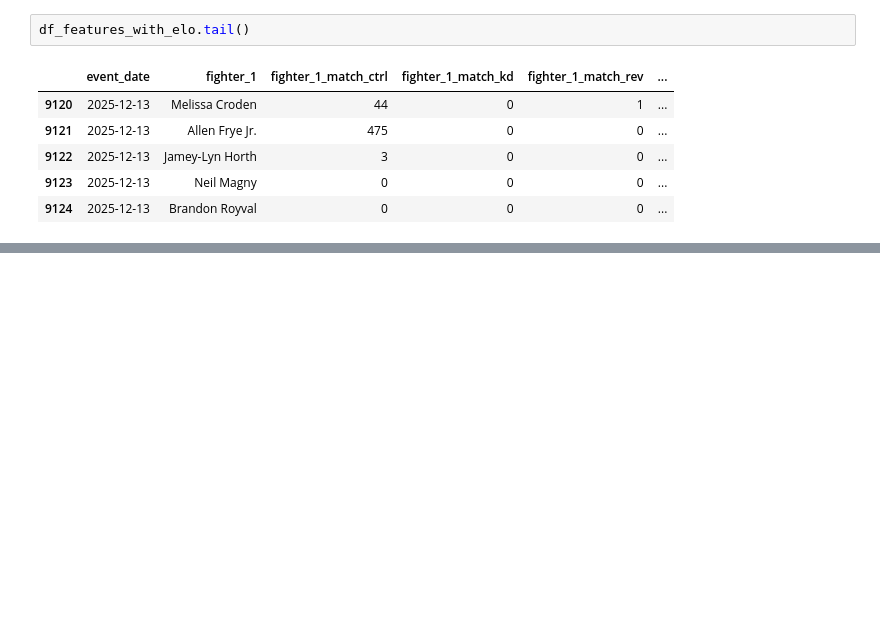
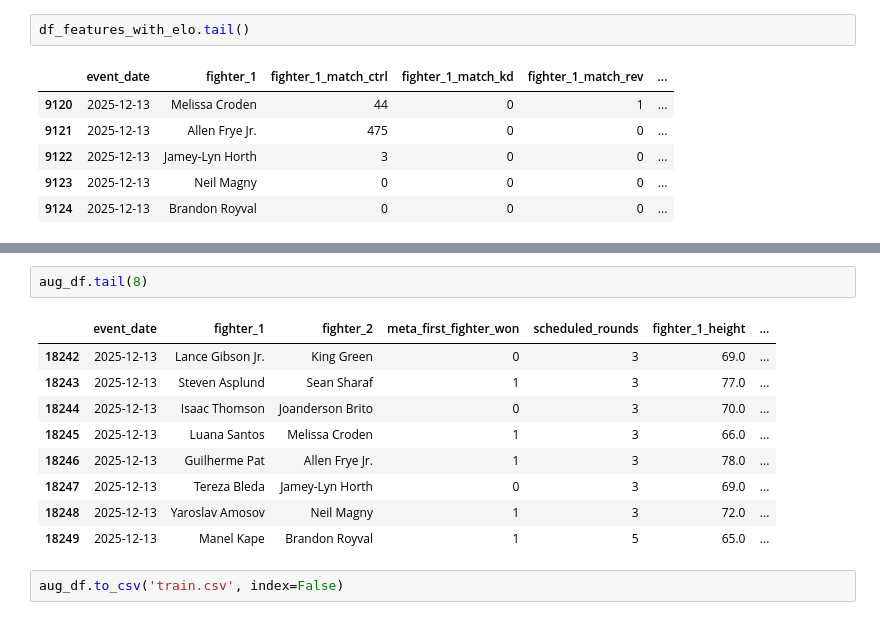
Before and after one commit to ndhaliwal59/ufcPredictor, a Jupyter notebook: ufcPredictorV2/cleanUFC.ipynb, the cells around one changed output, grey strips where cells are left out. Cells and saved outputs as stored; diff of their text form; blank space fills up the shorter version.

Commit message:
v2 train

```diff
--- a/ufcPredictorV2/cleanUFC.ipynb
+++ b/ufcPredictorV2/cleanUFC.ipynb
@@ -657,0 +906,14 @@ df_features_with_elo.tail()
+# %%
+aug_df.tail(8)
+# %% [output]
+|  | event_date | fighter_1 | fighter_2 | meta_first_fighter_won | scheduled_rounds | fighter_1_height | ... |
+| 18242 | 2025-12-13 | Lance Gibson Jr. | King Green | 0 | 3 | 69.0 | ... |
+| 18243 | 2025-12-13 | Steven Asplund | Sean Sharaf | 1 | 3 | 77.0 | ... |
+| 18244 | 2025-12-13 | Isaac Thomson | Joanderson Brito | 0 | 3 | 70.0 | ... |
+| 18245 | 2025-12-13 | Luana Santos | Melissa Croden | 1 | 3 | 66.0 | ... |
+| 18246 | 2025-12-13 | Guilherme Pat | Allen Frye Jr. | 1 | 3 | 78.0 | ... |
+| 18247 | 2025-12-13 | Tereza Bleda | Jamey-Lyn Horth | 0 | 3 | 69.0 | ... |
+| 18248 | 2025-12-13 | Yaroslav Amosov | Neil Magny | 1 | 3 | 72.0 | ... |
+| 18249 | 2025-12-13 | Manel Kape | Brandon Royval | 1 | 5 | 65.0 | ... |
+# %%
+aug_df.to_csv('train.csv', index=False)
```
Also changed, not shown: parts of 6 cells of this notebook, 2 other files.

+ + + + + + +

▶ What the task requires: Leave out the pictures and set down all of the data exactly.

▶ Answer to the problem:
Before and after one commit to ndhaliwal59/ufcPredictor, a Jupyter notebook: ufcPredictorV2/cleanUFC.ipynb, the cells around one changed output, grey strips where cells are left out. Cells and saved outputs as stored; diff of their text form; blank space fills up the shorter version.

Commit message:
v2 train

```diff
--- a/ufcPredictorV2/cleanUFC.ipynb
+++ b/ufcPredictorV2/cleanUFC.ipynb
@@ -657,0 +906,14 @@ df_features_with_elo.tail()
+# %%
+aug_df.tail(8)
+# %% [output]
+|  | event_date | fighter_1 | fighter_2 | meta_first_fighter_won | scheduled_rounds | fighter_1_height | ... |
+| 18242 | 2025-12-13 | Lance Gibson Jr. | King Green | 0 | 3 | 69.0 | ... |
+| 18243 | 2025-12-13 | Steven Asplund | Sean Sharaf | 1 | 3 | 77.0 | ... |
+| 18244 | 2025-12-13 | Isaac Thomson | Joanderson Brito | 0 | 3 | 70.0 | ... |
+| 18245 | 2025-12-13 | Luana Santos | Melissa Croden | 1 | 3 | 66.0 | ... |
+| 18246 | 2025-12-13 | Guilherme Pat | Allen Frye Jr. | 1 | 3 | 78.0 | ... |
+| 18247 | 2025-12-13 | Tereza Bleda | Jamey-Lyn Horth | 0 | 3 | 69.0 | ... |
+| 18248 | 2025-12-13 | Yaroslav Amosov | Neil Magny | 1 | 3 | 72.0 | ... |
+| 18249 | 2025-12-13 | Manel Kape | Brandon Royval | 1 | 5 | 65.0 | ... |
+# %%
+aug_df.to_csv('train.csv', index=False)
```
Also changed, not shown: parts of 6 cells of this notebook, 2 other files.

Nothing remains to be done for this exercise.